  • Publication Date: 04-2020
  • Content Type: Working Paper
  • Institution: Arab Reform Initiative (ARI)
  • Abstract: With COVID-19, Tunisia is dealing with an unprecedented emergency that is testing its newly established democratic institutions. This paper explores how Tunisia’s different institutions have responded so far to the crisis, and sheds light on how each is trying to assert its role under the exceptional circumstances imposed by the pandemic.
  • Topic: Governance, Public Health, Pandemic, COVID-19
  • Political Geography: Africa, Tunisia
  • Author: Zied Boussen
  • Publication Date: 06-2020
  • Content Type: Working Paper
  • Institution: Arab Reform Initiative (ARI)
  • Abstract: After months of negotiation, Tunisia’s parliament voted in a government like no other since 2011. Headed by a prime minister whose party is not represented in parliament and with more than half of the ministers independent or new to government office, it is the first since 2011 that is not a “national unity” government. This paper examines this new Tunisian political landscape, the relationship between the prime minister and Tunisia’s president, and looks at the impact of this configuration on the ability of the new government to carry out long-awaited reforms.
  • Topic: Governance, Reform, Political stability, Transition
  • Political Geography: Africa, Tunisia
  • Author: Alessandra Bajec
  • Publication Date: 07-2020
  • Content Type: Working Paper
  • Institution: Arab Reform Initiative (ARI)
  • Abstract: Despite being rich in oil and gas, Tataouine in the south of Tunisia has remained severely underdeveloped and marginalized, pushing its inhabitants, time and again, to protest for reinvestment of its wealth in infrastructure and local jobs. This paper examines the underlying drivers of the ongoing unrest in Tataouine, the heavy-handed response of the security forces, and the successive Tunisian governments’ broken pledges to address the region’s socio-economic marginalization.

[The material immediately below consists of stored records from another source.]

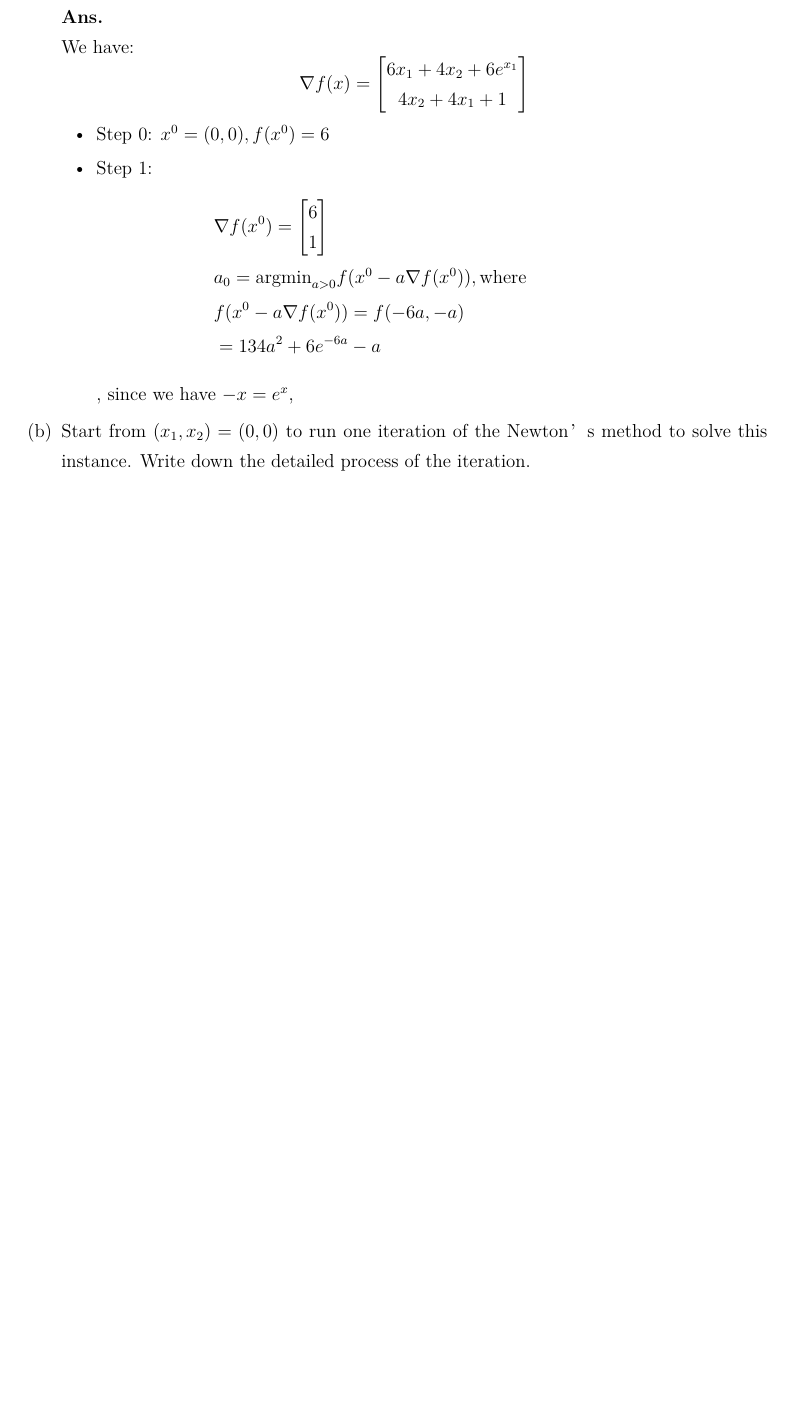
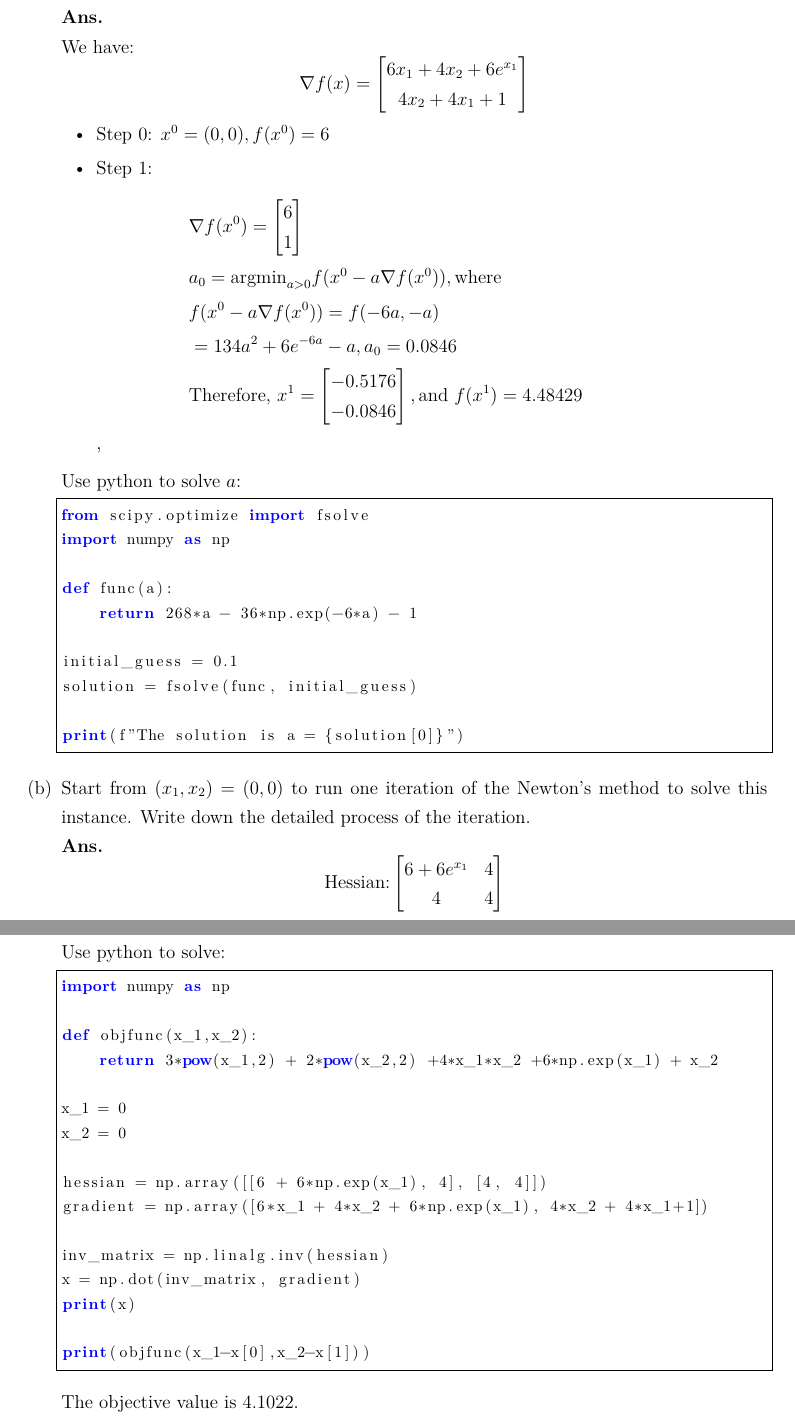
Before and after one commit to Xin401/OR_hw, a LaTeX problem sheet (hw2/hw2.tex): part of page 16 of 16 before the commit and two parts of pages 16 and 17 of 17 after it, the two joined at a grey line, cut so that both start at the same text, the shorter picture padded with empty space. Compiled offline with XeLaTeX.

Commit message:
finished

```diff
--- a/hw2/hw2.tex
+++ b/hw2/hw2.tex
@@ -645,8 +645,33 @@ print(objfunc(h,d,tmp_x))
                                            &                                                                        \\
                                            & a_0 =           \text{argmin}_{a>0}f(x^0-a\nabla f(x^0)),\text{where } \\
                                            & f(x^0-a\nabla f(x^0)) = f(-6a,-a)                                      \\
-                                           & = 134a^2+6e^{-6a}-a
+                                           & = 134a^2+6e^{-6a}-a, a_0=0.0846\\
+                                           & \text{Therefore, } x^1 = \begin{bmatrix}
+                                                -0.5176\\
+                                                -0.0846
+                                           \end{bmatrix}, \text{and }f(x^1) = 4.48429
                                     \end{align*},
-                                    since we have $-x = e^x$,
+
                         \end{itemize}
-                  \item Start from $(x_1, x_2) = (0, 0)$ to run one iteration of the Newton’s method to solve this instance. Write down the detailed process of the iteration.
+                        Use python to solve $a$:
+                        \begin{lstlisting}
+from scipy.optimize import fsolve
+import numpy as np
+
+def func(a):
+    return 268*a - 36*np.exp(-6*a) - 1
+
+initial_guess = 0.1
+solution = fsolve(func, initial_guess)
+
+print(f"The solution is a = {solution[0]}")
+                        \end{lstlisting}
+                  \item Start from $(x_1, x_2) = (0, 0)$ to run one iteration of the Newton's method to solve this instance. Write down the detailed process of the iteration.\\
+                  \textbf{Ans.}
+                  \begin{equation*}
+                        \text{Hessian:}
+                        \begin{bmatrix}
+                              6+6e^{x_1} & 4\\
+                              4 & 4
+                        \end{bmatrix}
+                  \end{equation*}
@@ -653,3 +690,23 @@ print(objfunc(h,d,tmp_x))
+                  Use python to solve:
+                  \begin{lstlisting}
+import numpy as np
+
+def objfunc(x_1,x_2):
+    return 3*pow(x_1,2) + 2*pow(x_2,2) +4*x_1*x_2 +6*np.exp(x_1) + x_2
+
+x_1 = 0
+x_2 = 0
+
+hessian = np.array([[6 + 6*np.exp(x_1), 4], [4, 4]])
+gradient = np.array([6*x_1 + 4*x_2 + 6*np.exp(x_1), 4*x_2 + 4*x_1+1])
+
+inv_matrix = np.linalg.inv(hessian)
+x = np.dot(inv_matrix, gradient)
+print(x)
+
+print(objfunc(x_1-x[0],x_2-x[1]))
+                  \end{lstlisting}
+                  The objective value is 4.1022.
             \end{enumerate}
 \end{enumerate}
 \end{document}
```
Also changed, not shown: hw2/hw2.pdf, hw2/hw2.tex (12 more changed lines), 1 other file.
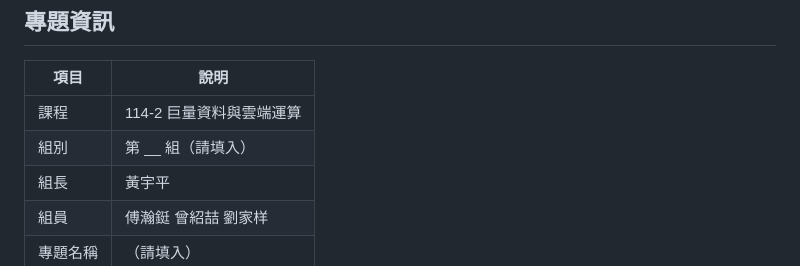
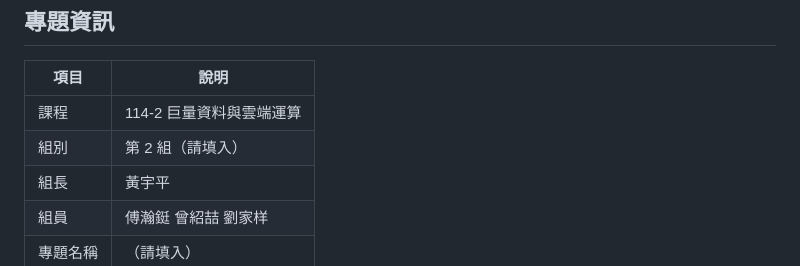
Before and after one commit to rocjveteran/114-2_BigDataCC-2nd, a Markdown page: README.md, the part around the change. Drawn GitHub-style.

```diff
--- a/README.md
+++ b/README.md
@@ -7,7 +7,7 @@
 | 項目 | 說明 |
 |------|------|
 | 課程 | 114-2 巨量資料與雲端運算 |
-| 組別 | 第 __ 組（請填入） |
+| 組別 | 第 2 組（請填入） |
 | 組長 | 黃宇平 |
 | 組員 | 傅瀚鋌 曾紹喆 劉家样|
 | 專題名稱 | （請填入） |
```
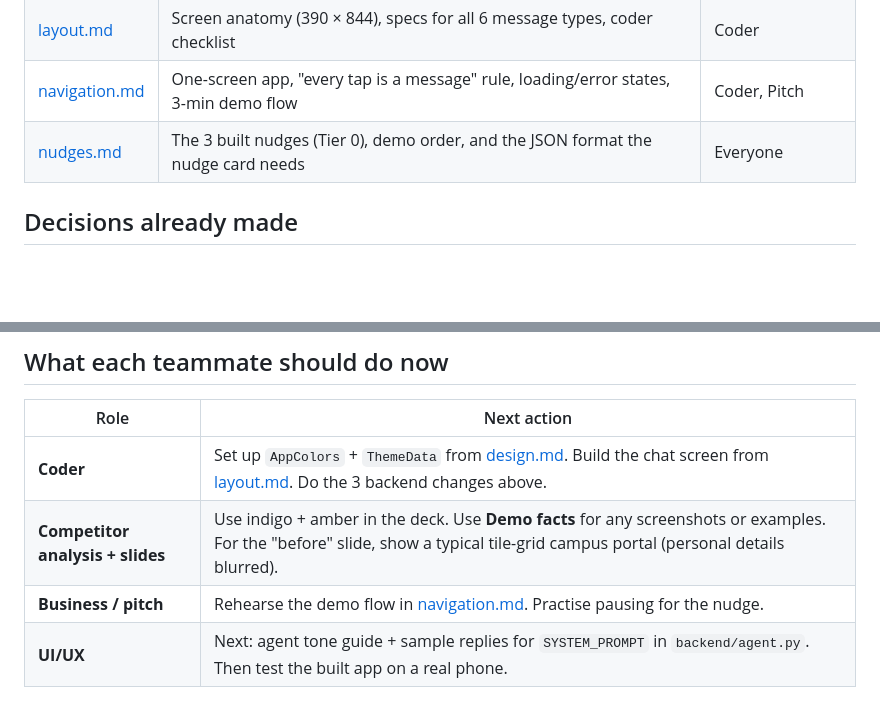
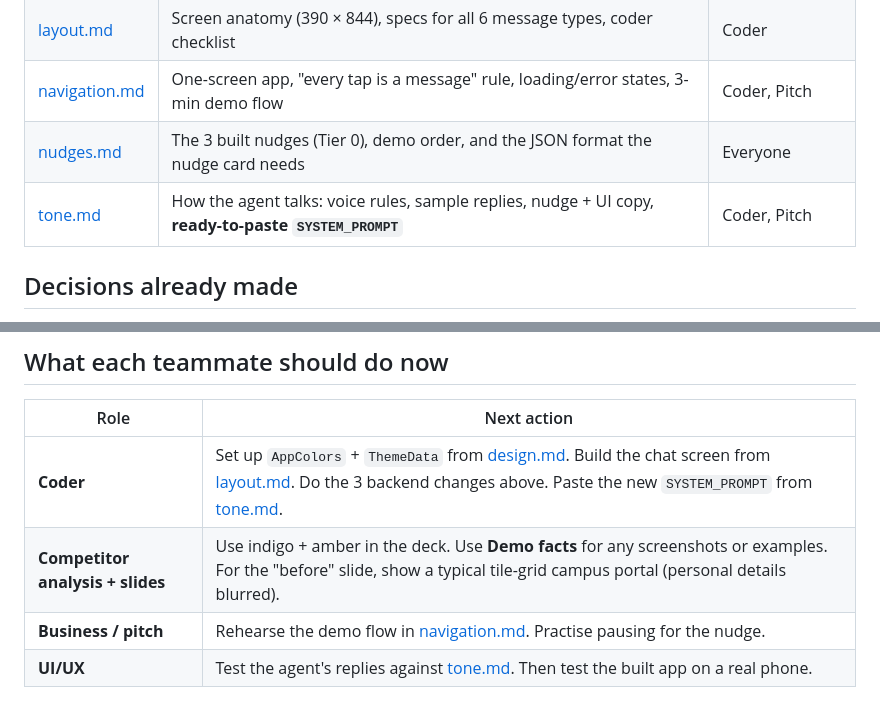
Before and after one commit to chew0522/JunctionXKyutech, a Markdown page: design/README.md, 2 parts joined by grey strips. Drawn GitHub-style; blank space fills up the shorter version.

Commit message:
Design: add agent tone guide and ready-to-paste system prompt
Co-Authored-By: Claude Opus 5.5 <noreply@anthropic.com>

```diff
--- a/design/README.md
+++ b/design/README.md
@@ -27,6 +27,7 @@ All names, times and numbers in these docs **follow the coder's mock data in `da
 | [layout.md](layout.md) | Screen anatomy (390 × 844), specs for all 6 message types, coder checklist | Coder |
 | [navigation.md](navigation.md) | One-screen app, "every tap is a message" rule, loading/error states, 3-min demo flow | Coder, Pitch |
 | [nudges.md](nudges.md) | The 3 built nudges (Tier 0), demo order, and the JSON format the nudge card needs | Everyone |
+| [tone.md](tone.md) | How the agent talks: voice rules, sample replies, nudge + UI copy, **ready-to-paste `SYSTEM_PROMPT`** | Coder, Pitch |
 
 ## Decisions already made
 
@@ -93,7 +94,7 @@ Also: `book_study_room` writes to `data/rooms.json`. **Reset that file before ea
 
 | Role | Next action |
 |---|---|
-| **Coder** | Set up `AppColors` + `ThemeData` from [design.md](design.md). Build the chat screen from [layout.md](layout.md). Do the 3 backend changes above. |
+| **Coder** | Set up `AppColors` + `ThemeData` from [design.md](design.md). Build the chat screen from [layout.md](layout.md). Do the 3 backend changes above. Paste the new `SYSTEM_PROMPT` from [tone.md](tone.md#ready-to-paste-system_prompt). |
 | **Competitor analysis + slides** | Use indigo + amber in the deck. Use **Demo facts** for any screenshots or examples. For the "before" slide, show a typical tile-grid campus portal (personal details blurred). |
 | **Business / pitch** | Rehearse the demo flow in [navigation.md](navigation.md#demo-flow-3-min-for-the-pitch). Practise pausing for the nudge. |
-| **UI/UX** | Next: agent tone guide + sample replies for `SYSTEM_PROMPT` in `backend/agent.py`. Then test the built app on a real phone. |
+| **UI/UX** | Test the agent's replies against [tone.md](tone.md#how-to-test-the-tone-uiux-task). Then test the built app on a real phone. |
```
Also changed, not shown: design/tone.md (added, +141 -0 lines).
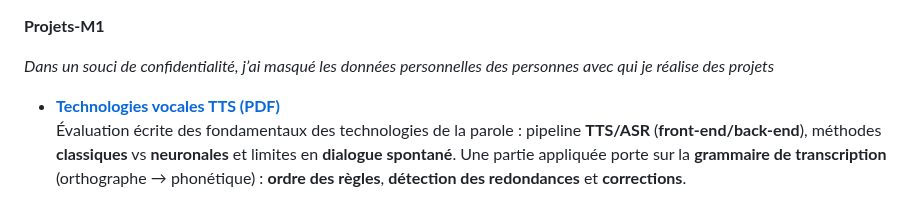
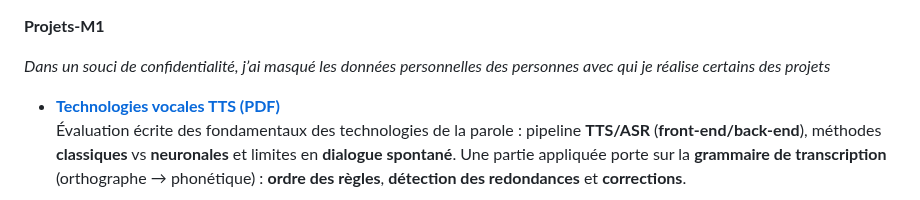
Before and after one commit to MarionLeteillier/Projets-M1, a Markdown page: README.md, the part around the change. GitHub-like rendering.

```diff
--- a/README.md
+++ b/README.md
@@ -1,6 +1,6 @@
 **Projets-M1**
 
-*Dans un souci de confidentialité, j’ai masqué les données personnelles des personnes avec qui je réalise des projets*
+*Dans un souci de confidentialité, j’ai masqué les données personnelles des personnes avec qui je réalise certains des projets*
 
 - [**Technologies vocales TTS (PDF)**](./projetsM1/technologies_vocales_examen_final_individuel.pdf)
   Évaluation écrite des fondamentaux des technologies de la parole : pipeline **TTS/ASR** (**front-end/back-end**), méthodes **classiques** vs **neuronales** et limites en **dialogue spontané**. Une partie appliquée porte sur la **grammaire de transcription** (orthographe → phonétique) : **ordre des règles**, **détection des redondances** et **corrections**.
```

  • Topic: Governance, Accountability, Marginalization, Socioeconomics , Civil Unrest
  • Political Geography: Africa, Tunisia
  • Author: Jenny Tröltzsch, Nadine Gerner, Franziska Meergans, Ulf Stein, Robynne Sutcliffe
  • Publication Date: 01-2020
  • Content Type: Working Paper
  • Institution: German Development Institute (DIE)
  • Abstract: South Africa’s water legislation is recognised for its ambitious adoption of Integrated Water Resource Management. However, implementation is hindered by conflicting hierarchical and network-based governance styles and lack of coordination between western administration and traditional authority.
  • Topic: Natural Resources, Water, Governance
  • Political Geography: Africa, South Africa
  • Publication Date: 06-2020
  • Content Type: Working Paper
  • Institution: International Institute for Strategic Studies
  • Abstract: Since the early 2010s, increased volatility in the Sahel has aroused widespread concern, spurring the establishment of regional and international groupings to deal with the many security and governance challenges that have undermined stability in the region. Among those efforts were the creation of the G5 Sahel cooperation framework (2014), the G5 Sahel Joint Force (2017), the Sahel Alliance (2017) – and more recently, in June 2020, the International Coalition for the Sahel, to tackle instability in Burkina Faso, Chad, Mali, Mauritania and Niger. Those five countries are the focus of this paper.
  • Topic: Security, International Cooperation, Governance, Humanitarian Crisis
  • Political Geography: Africa, Mali, Chad, Mauritania, Niger, Burkina Faso